Stored items

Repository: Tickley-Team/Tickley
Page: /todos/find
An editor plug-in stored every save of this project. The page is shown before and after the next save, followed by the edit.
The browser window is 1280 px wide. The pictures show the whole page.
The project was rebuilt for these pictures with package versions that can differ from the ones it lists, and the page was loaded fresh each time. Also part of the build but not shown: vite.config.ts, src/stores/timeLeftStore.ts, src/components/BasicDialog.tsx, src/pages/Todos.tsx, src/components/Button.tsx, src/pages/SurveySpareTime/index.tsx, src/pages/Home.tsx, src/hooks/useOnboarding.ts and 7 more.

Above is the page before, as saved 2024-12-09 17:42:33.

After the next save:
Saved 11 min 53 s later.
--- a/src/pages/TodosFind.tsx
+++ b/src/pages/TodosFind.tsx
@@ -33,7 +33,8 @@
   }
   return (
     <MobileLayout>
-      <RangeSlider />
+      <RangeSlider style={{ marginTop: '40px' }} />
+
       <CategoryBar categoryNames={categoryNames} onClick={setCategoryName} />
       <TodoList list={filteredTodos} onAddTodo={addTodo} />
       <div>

---

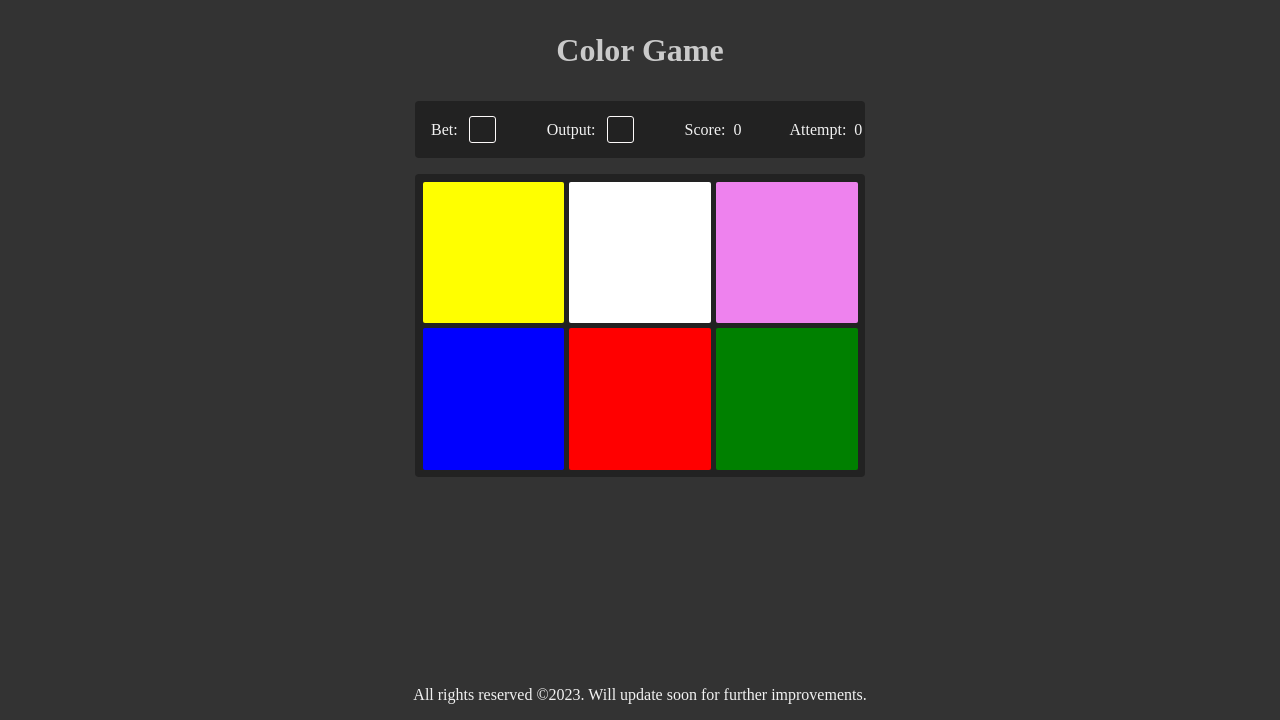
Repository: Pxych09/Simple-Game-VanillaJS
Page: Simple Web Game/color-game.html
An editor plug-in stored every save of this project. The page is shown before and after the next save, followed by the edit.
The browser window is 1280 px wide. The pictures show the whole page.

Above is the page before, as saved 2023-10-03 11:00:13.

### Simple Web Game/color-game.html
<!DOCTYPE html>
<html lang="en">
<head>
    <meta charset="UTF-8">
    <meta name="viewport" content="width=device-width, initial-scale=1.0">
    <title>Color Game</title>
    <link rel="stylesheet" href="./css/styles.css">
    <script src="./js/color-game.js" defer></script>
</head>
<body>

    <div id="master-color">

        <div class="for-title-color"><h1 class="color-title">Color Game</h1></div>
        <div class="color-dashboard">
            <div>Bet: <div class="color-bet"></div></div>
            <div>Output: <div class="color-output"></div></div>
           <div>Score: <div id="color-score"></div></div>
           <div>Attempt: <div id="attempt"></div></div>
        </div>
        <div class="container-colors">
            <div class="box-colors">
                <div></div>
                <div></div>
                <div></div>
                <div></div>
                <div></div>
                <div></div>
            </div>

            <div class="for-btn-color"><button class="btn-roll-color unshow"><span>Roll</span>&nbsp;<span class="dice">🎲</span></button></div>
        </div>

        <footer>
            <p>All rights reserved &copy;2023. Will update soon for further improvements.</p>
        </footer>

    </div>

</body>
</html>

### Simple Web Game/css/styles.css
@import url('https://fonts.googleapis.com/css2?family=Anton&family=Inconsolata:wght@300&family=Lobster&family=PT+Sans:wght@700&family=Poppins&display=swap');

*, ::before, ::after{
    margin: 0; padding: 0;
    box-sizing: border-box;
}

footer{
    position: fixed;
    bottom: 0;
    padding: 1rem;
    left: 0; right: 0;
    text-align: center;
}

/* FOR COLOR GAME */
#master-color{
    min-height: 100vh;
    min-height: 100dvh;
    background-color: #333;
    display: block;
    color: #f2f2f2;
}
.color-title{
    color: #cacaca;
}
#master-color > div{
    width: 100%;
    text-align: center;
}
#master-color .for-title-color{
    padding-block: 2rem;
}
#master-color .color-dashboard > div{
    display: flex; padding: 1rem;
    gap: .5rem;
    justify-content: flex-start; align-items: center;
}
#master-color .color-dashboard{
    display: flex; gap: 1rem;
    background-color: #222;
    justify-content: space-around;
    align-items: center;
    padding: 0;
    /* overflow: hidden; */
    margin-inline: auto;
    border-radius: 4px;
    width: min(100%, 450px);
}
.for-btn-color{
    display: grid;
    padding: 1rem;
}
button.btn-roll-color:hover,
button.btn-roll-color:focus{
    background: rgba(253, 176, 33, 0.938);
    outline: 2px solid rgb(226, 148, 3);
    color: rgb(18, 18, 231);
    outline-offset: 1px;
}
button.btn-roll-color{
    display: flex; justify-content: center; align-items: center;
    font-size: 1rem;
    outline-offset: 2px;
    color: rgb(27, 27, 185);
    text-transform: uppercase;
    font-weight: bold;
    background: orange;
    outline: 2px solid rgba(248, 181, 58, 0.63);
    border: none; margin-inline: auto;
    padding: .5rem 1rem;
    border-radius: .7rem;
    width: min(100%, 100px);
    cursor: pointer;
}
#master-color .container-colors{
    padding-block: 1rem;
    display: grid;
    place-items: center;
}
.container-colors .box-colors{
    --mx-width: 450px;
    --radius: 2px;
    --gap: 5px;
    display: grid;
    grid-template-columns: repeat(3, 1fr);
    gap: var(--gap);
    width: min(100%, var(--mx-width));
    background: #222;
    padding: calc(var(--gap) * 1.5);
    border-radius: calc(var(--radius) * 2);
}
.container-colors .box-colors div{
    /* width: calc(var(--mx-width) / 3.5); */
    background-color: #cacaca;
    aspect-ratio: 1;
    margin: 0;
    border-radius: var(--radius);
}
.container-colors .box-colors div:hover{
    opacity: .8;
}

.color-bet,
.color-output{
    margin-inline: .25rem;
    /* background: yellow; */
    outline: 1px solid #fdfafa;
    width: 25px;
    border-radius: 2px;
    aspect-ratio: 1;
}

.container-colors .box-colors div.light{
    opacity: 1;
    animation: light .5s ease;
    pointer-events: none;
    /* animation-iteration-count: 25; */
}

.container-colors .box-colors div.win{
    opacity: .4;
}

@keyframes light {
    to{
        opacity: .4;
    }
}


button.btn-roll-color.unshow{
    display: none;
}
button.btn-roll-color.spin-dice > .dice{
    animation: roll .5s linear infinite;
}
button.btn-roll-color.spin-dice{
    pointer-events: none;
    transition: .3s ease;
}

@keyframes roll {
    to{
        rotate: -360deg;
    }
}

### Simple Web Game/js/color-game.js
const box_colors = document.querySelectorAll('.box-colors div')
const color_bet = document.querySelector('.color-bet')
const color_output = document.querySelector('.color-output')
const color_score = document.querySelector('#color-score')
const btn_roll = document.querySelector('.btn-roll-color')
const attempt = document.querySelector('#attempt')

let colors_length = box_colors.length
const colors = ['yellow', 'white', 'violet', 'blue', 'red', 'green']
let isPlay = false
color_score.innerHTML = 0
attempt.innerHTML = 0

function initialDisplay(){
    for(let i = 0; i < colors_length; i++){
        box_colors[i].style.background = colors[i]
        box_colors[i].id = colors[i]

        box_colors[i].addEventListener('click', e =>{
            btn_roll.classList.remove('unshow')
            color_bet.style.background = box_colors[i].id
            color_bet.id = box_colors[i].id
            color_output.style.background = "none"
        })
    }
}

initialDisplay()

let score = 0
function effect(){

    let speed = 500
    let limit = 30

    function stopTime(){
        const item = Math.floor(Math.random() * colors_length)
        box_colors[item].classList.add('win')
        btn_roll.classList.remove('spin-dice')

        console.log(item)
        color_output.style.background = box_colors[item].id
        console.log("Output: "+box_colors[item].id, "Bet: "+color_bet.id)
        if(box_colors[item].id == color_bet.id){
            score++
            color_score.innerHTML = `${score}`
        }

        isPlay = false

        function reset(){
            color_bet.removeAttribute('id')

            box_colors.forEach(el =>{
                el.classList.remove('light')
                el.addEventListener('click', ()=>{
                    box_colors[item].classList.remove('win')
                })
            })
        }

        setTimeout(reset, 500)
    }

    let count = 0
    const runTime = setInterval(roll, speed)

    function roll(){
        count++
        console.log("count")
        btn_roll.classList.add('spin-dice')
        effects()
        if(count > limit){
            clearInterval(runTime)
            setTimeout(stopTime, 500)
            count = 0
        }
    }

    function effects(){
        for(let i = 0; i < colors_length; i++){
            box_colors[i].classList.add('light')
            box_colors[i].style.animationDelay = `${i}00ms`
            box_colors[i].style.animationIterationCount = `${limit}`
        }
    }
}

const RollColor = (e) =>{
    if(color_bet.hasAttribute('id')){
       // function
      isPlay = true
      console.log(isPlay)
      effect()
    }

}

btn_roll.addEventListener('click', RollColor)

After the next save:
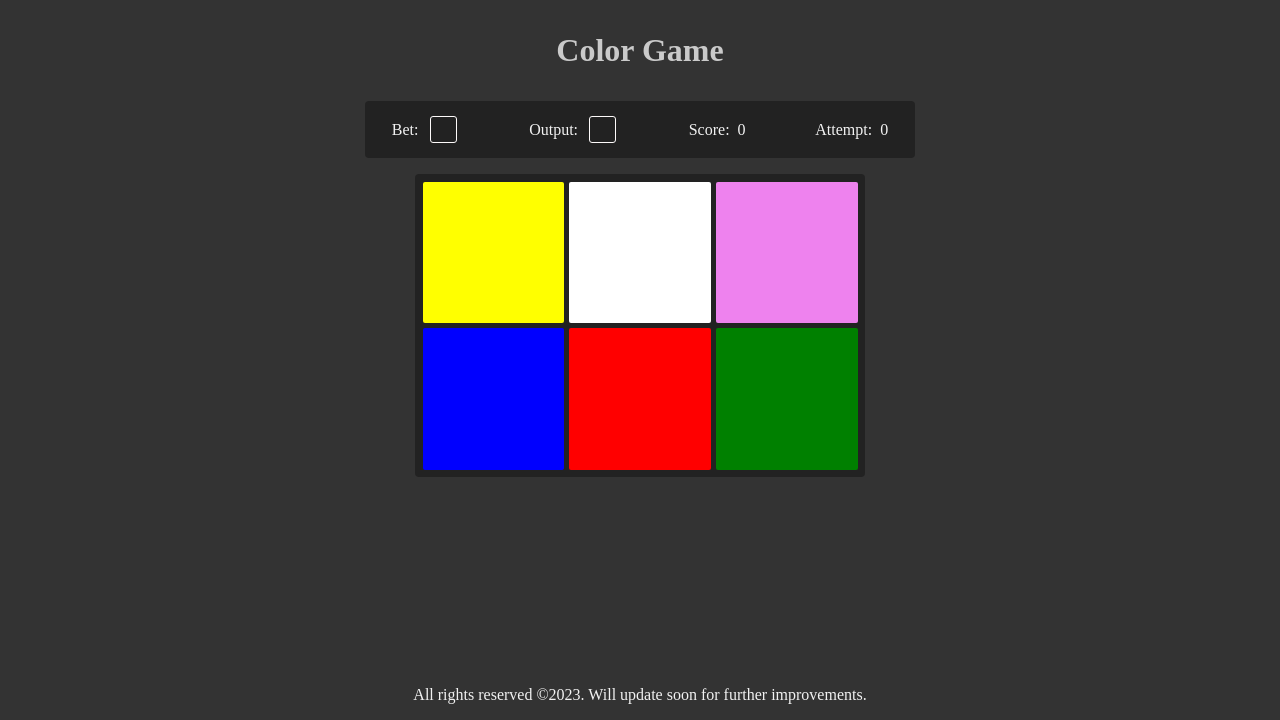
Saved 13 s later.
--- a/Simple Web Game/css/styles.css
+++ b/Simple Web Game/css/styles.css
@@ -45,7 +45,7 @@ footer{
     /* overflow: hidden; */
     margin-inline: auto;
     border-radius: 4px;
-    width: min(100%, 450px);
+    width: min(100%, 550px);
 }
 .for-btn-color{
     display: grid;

--

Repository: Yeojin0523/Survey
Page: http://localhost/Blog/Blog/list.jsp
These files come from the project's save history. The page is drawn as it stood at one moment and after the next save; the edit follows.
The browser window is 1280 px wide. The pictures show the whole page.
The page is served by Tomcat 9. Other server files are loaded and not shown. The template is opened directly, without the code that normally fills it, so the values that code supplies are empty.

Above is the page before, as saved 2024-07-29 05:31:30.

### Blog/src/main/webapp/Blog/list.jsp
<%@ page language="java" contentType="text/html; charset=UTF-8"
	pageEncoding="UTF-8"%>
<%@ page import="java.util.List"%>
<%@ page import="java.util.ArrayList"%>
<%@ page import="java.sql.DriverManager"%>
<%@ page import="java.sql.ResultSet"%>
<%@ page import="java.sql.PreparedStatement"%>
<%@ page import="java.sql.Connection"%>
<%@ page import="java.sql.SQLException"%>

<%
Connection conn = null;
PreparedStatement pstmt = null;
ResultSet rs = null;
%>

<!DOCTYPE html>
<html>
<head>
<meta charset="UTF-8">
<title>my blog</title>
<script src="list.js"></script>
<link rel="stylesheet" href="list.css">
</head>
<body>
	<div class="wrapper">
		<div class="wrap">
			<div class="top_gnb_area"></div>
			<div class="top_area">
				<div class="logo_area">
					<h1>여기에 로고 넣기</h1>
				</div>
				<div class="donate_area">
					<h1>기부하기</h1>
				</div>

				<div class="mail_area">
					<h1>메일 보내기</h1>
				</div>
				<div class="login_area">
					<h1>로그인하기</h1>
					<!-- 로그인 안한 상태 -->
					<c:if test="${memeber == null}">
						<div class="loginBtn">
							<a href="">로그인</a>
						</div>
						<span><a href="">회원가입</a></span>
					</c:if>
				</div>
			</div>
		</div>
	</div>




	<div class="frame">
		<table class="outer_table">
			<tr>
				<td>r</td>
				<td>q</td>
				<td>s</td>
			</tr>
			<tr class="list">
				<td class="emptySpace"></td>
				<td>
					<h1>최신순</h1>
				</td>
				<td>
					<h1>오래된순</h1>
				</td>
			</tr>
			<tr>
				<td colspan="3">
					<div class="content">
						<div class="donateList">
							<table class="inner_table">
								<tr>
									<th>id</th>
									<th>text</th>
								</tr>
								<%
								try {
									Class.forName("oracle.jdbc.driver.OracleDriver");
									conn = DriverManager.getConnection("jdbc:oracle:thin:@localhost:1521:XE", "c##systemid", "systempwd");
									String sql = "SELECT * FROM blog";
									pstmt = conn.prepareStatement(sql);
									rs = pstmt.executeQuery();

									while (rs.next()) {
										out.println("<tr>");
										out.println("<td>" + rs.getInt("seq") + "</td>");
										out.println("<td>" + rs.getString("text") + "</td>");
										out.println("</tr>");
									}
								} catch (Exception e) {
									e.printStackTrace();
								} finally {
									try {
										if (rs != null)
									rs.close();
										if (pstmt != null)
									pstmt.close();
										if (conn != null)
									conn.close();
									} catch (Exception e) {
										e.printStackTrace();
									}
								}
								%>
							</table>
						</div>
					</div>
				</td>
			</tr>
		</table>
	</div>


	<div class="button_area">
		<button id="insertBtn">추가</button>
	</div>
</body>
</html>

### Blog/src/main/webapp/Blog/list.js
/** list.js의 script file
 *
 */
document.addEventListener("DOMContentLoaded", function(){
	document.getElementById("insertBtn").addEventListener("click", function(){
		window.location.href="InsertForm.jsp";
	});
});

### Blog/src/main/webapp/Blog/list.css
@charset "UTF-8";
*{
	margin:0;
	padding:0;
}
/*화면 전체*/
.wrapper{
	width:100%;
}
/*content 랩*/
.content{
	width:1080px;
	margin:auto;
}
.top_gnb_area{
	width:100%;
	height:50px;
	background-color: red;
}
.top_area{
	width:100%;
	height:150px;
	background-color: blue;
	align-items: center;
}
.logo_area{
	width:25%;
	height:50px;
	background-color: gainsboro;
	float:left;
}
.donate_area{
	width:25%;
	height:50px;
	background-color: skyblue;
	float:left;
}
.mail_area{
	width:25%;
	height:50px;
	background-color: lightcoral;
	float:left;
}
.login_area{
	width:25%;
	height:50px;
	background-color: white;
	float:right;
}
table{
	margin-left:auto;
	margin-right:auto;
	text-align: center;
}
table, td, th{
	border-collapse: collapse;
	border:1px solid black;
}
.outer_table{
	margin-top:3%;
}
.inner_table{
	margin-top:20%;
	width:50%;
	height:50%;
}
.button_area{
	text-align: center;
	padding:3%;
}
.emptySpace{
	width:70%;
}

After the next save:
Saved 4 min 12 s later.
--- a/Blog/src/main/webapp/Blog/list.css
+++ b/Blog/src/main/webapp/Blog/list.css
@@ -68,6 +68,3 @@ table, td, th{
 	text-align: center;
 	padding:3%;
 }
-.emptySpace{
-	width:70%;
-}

Exercise directions →
When the line with "Repository: Tickley-Team/Tickley" is reached in the data above, start copying there, and copy each line exactly until the line with "The project was" has been copied; copy nothing else.

Exercise result →
Repository: Tickley-Team/Tickley
Page: /todos/find
An editor plug-in stored every save of this project. The page is shown before and after the next save, followed by the edit.
The browser window is 1280 px wide. The pictures show the whole page.
The project was rebuilt for these pictures with package versions that can differ from the ones it lists, and the page was loaded fresh each time. Also part of the build but not shown: vite.config.ts, src/stores/timeLeftStore.ts, src/components/BasicDialog.tsx, src/pages/Todos.tsx, src/components/Button.tsx, src/pages/SurveySpareTime/index.tsx, src/pages/Home.tsx, src/hooks/useOnboarding.ts and 7 more.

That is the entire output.